1 / 5 (1) Oct 23, 2012
Recessive genes are not "bad" genes. They are recessive. Inbreeding causes the expression of recessive genes. Lethal recessive genes are expressed. The lethal recessive genes are eliminated from the genepool by this method.
Therefore inbreeding has advantages, so long as the lethal recessives are not allowed to survive.
It is only if the lethal recessive genes are not removed that we should find inbreeding morally repugnant.
The inbred group will be fitter because they do not carry the lethal load.
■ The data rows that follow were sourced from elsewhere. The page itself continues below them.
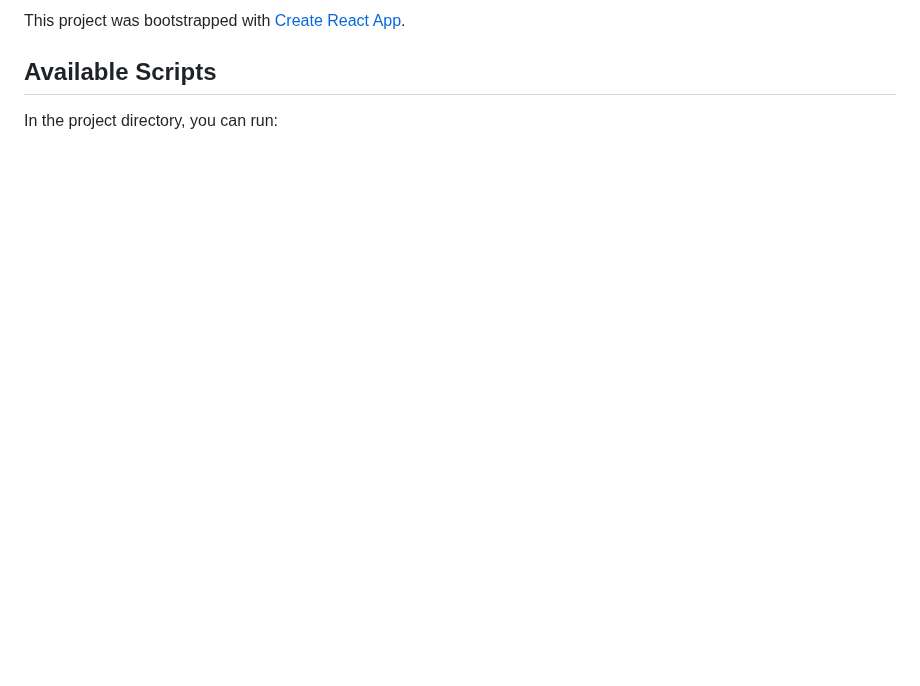
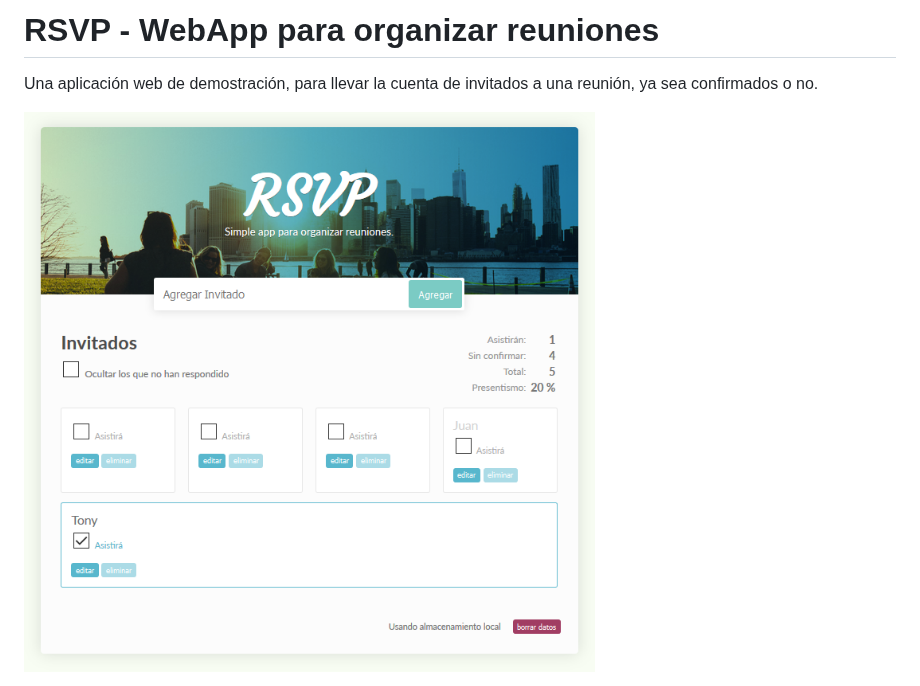
Before and after one commit to adperossa/rsvp-app, a Markdown page: README.md, the part around one of its changes. Drawn GitHub-style; pictures changed too: screenshot.png (added); blank space fills up the shorter version.

```diff
--- a/README.md
+++ b/README.md
@@ -1,6 +1,6 @@
-This project was bootstrapped with [Create React App](https://github.com/facebook/create-react-app).
+# RSVP - WebApp para organizar reuniones
+Una aplicación web de demostración, para llevar la cuenta de invitados a una reunión, ya sea confirmados o no.
 
-## Available Scripts
+![Ejemplo](screenshot.png)
 
-In the project directory, you can run:
 
```
Also changed, not shown: other parts of README.md (+8 -56 lines).
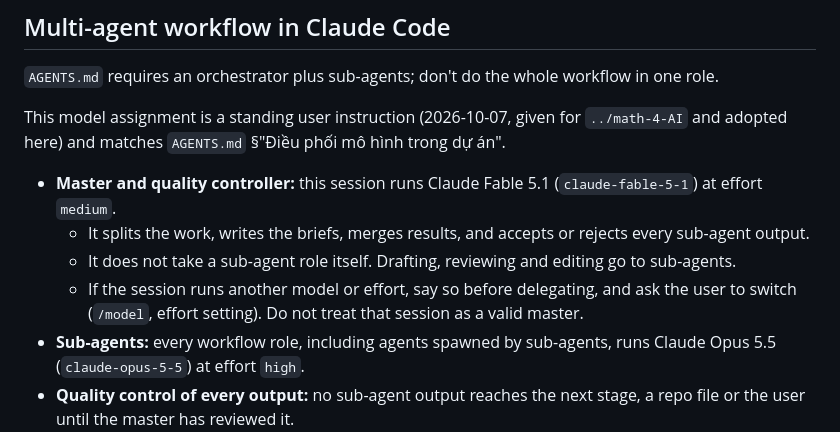
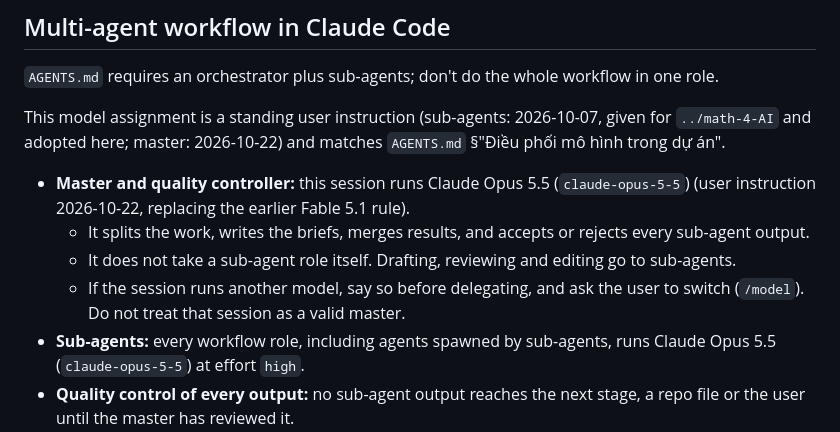
Before and after one commit to uet-iai-course/reinforcement-learning-planning, a Markdown page: CLAUDE.md, the part around the change. Rendered like a GitHub page.

```diff
--- a/CLAUDE.md
+++ b/CLAUDE.md
@@ -156,12 +156,12 @@ Everything a student sees is formal, academic, native Vietnamese: titles, slide
 
 `AGENTS.md` requires an orchestrator plus sub-agents; don't do the whole workflow in one role.
 
-This model assignment is a standing user instruction (2026-10-07, given for `../math-4-AI` and adopted here) and matches `AGENTS.md` §"Điều phối mô hình trong dự án".
+This model assignment is a standing user instruction (sub-agents: 2026-10-07, given for `../math-4-AI` and adopted here; master: 2026-10-22) and matches `AGENTS.md` §"Điều phối mô hình trong dự án".
 
-- **Master and quality controller:** this session runs Claude Fable 5.1 (`claude-fable-5-1`) at effort `medium`.
+- **Master and quality controller:** this session runs Claude Opus 5.5 (`claude-opus-5-5`) (user instruction 2026-10-22, replacing the earlier Fable 5.1 rule).
   - It splits the work, writes the briefs, merges results, and accepts or rejects every sub-agent output.
   - It does not take a sub-agent role itself. Drafting, reviewing and editing go to sub-agents.
-  - If the session runs another model or effort, say so before delegating, and ask the user to switch (`/model`, effort setting). Do not treat that session as a valid master.
+  - If the session runs another model, say so before delegating, and ask the user to switch (`/model`). Do not treat that session as a valid master.
 - **Sub-agents:** every workflow role, including agents spawned by sub-agents, runs Claude Opus 5.5 (`claude-opus-5-5`) at effort `high`.
 - **Quality control of every output:** no sub-agent output reaches the next stage, a repo file or the user until the master has reviewed it.
   - **Plans and reports:** check every finding and claim against the cited file or line. Re-derive the maths and constants.
```
Also changed, not shown: AGENTS.md (+1 -1 lines), prompt_lecture_note_deck.md (+1 -1 lines).
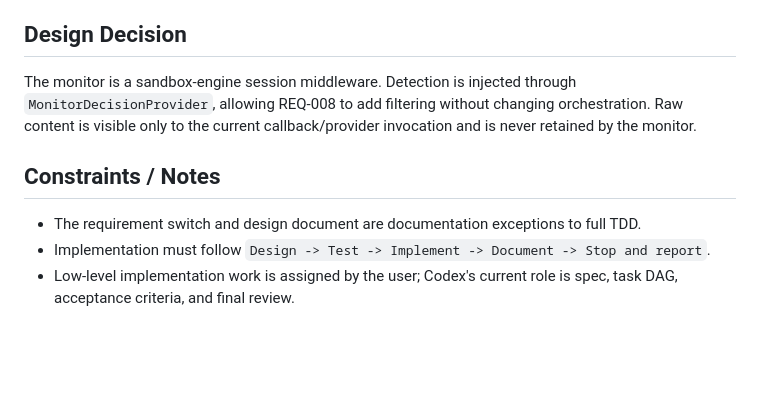
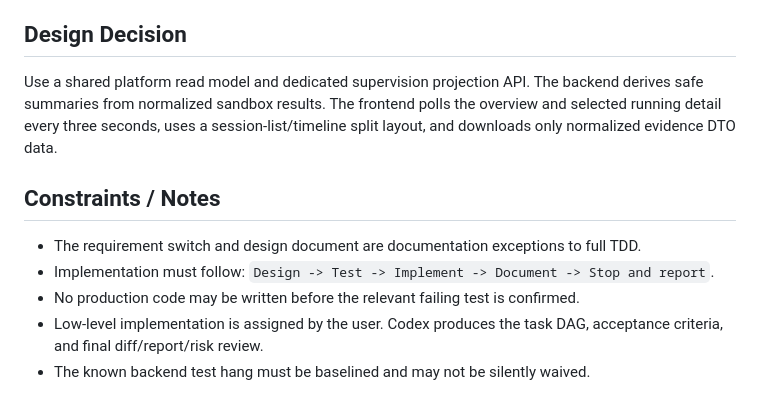
Before and after one commit to Lang-Qiu/Agent-security-platform, a Markdown page: docs/sprint-current.md, the part around one of its changes. Rendered like a GitHub page; blank space fills up the shorter version.

```diff
--- a/docs/sprint-current.md
+++ b/docs/sprint-current.md
@@ -60,10 +78,20 @@ The approved detailed design is:
 
 ## Design Decision
 
-The monitor is a sandbox-engine session middleware. Detection is injected through `MonitorDecisionProvider`, allowing REQ-008 to add filtering without changing orchestration. Raw content is visible only to the current callback/provider invocation and is never retained by the monitor.
+Use a shared platform read model and dedicated supervision projection API.
+The backend derives safe summaries from normalized sandbox results. The
+frontend polls the overview and selected running detail every three seconds,
+uses a session-list/timeline split layout, and downloads only normalized
+evidence DTO data.
 
 ## Constraints / Notes
 
-- The requirement switch and design document are documentation exceptions to full TDD.
-- Implementation must follow `Design -> Test -> Implement -> Document -> Stop and report`.
-- Low-level implementation work is assigned by the user; Codex's current role is spec, task DAG, acceptance criteria, and final review.
+- The requirement switch and design document are documentation exceptions to
+  full TDD.
+- Implementation must follow:
+  `Design -> Test -> Implement -> Document -> Stop and report`.
+- No production code may be written before the relevant failing test is
+  confirmed.
+- Low-level implementation is assigned by the user. Codex produces the task
+  DAG, acceptance criteria, and final diff/report/risk review.
+- The known backend test hang must be baselined and may not be silently waived.
```
Also changed, not shown: other parts of docs/sprint-current.md (+55 -37 lines), 1 other file.
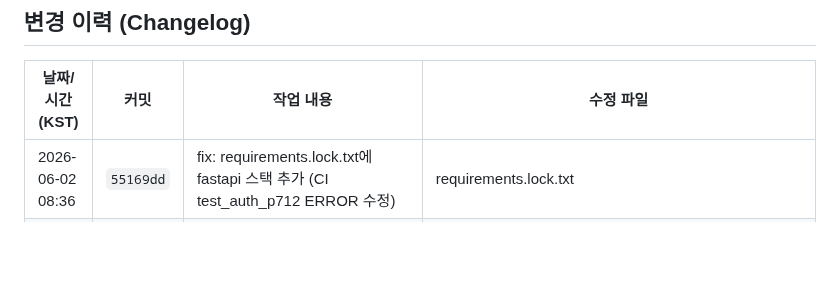
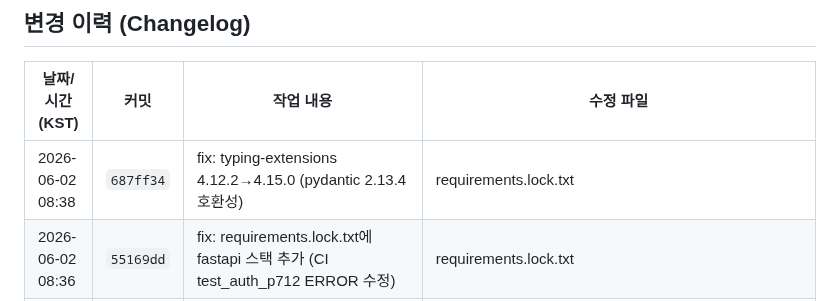
Before and after one commit to sun475300-sudo/swarm-drone-atc, a Markdown page: README.md, the part around the change. Rendered like a GitHub page; blank space fills up the shorter version.

Commit message:
docs: 변경 이력 업데이트 2026-06-02 08:38 [changelog]

```diff
--- a/README.md
+++ b/README.md
@@ -705,6 +705,7 @@ MIT License — Developed for academic and educational purposes.
 ## 변경 이력 (Changelog)
 | 날짜/시간 (KST) | 커밋 | 작업 내용 | 수정 파일 |
 | --- | --- | --- | --- |
+| 2026-06-02 08:38 | `687ff34` | fix: typing-extensions 4.12.2→4.15.0 (pydantic 2.13.4 호환성) | requirements.lock.txt |
 | 2026-06-02 08:36 | `55169dd` | fix: requirements.lock.txt에 fastapi 스택 추가 (CI test_auth_p712 ERROR 수정) | requirements.lock.txt |
 | 2026-06-02 08:34 | `a1c5006` | fix: fastapi를 requirements.txt에 추가 + test_auth_p712 import guard (CI fix) | requirements.txt, tests/test_auth_p712.py |
 | 2026-06-02 08:26 | `785d450` | chore: 500드론 부하 테스트 결과 추가 (P717 참고용) | results/load_test_500drones.json |
```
They will have been eliminated.
Outbreeding populations will mask the fact that they carry lethal genes because the lethal genes will less frequently be expressed.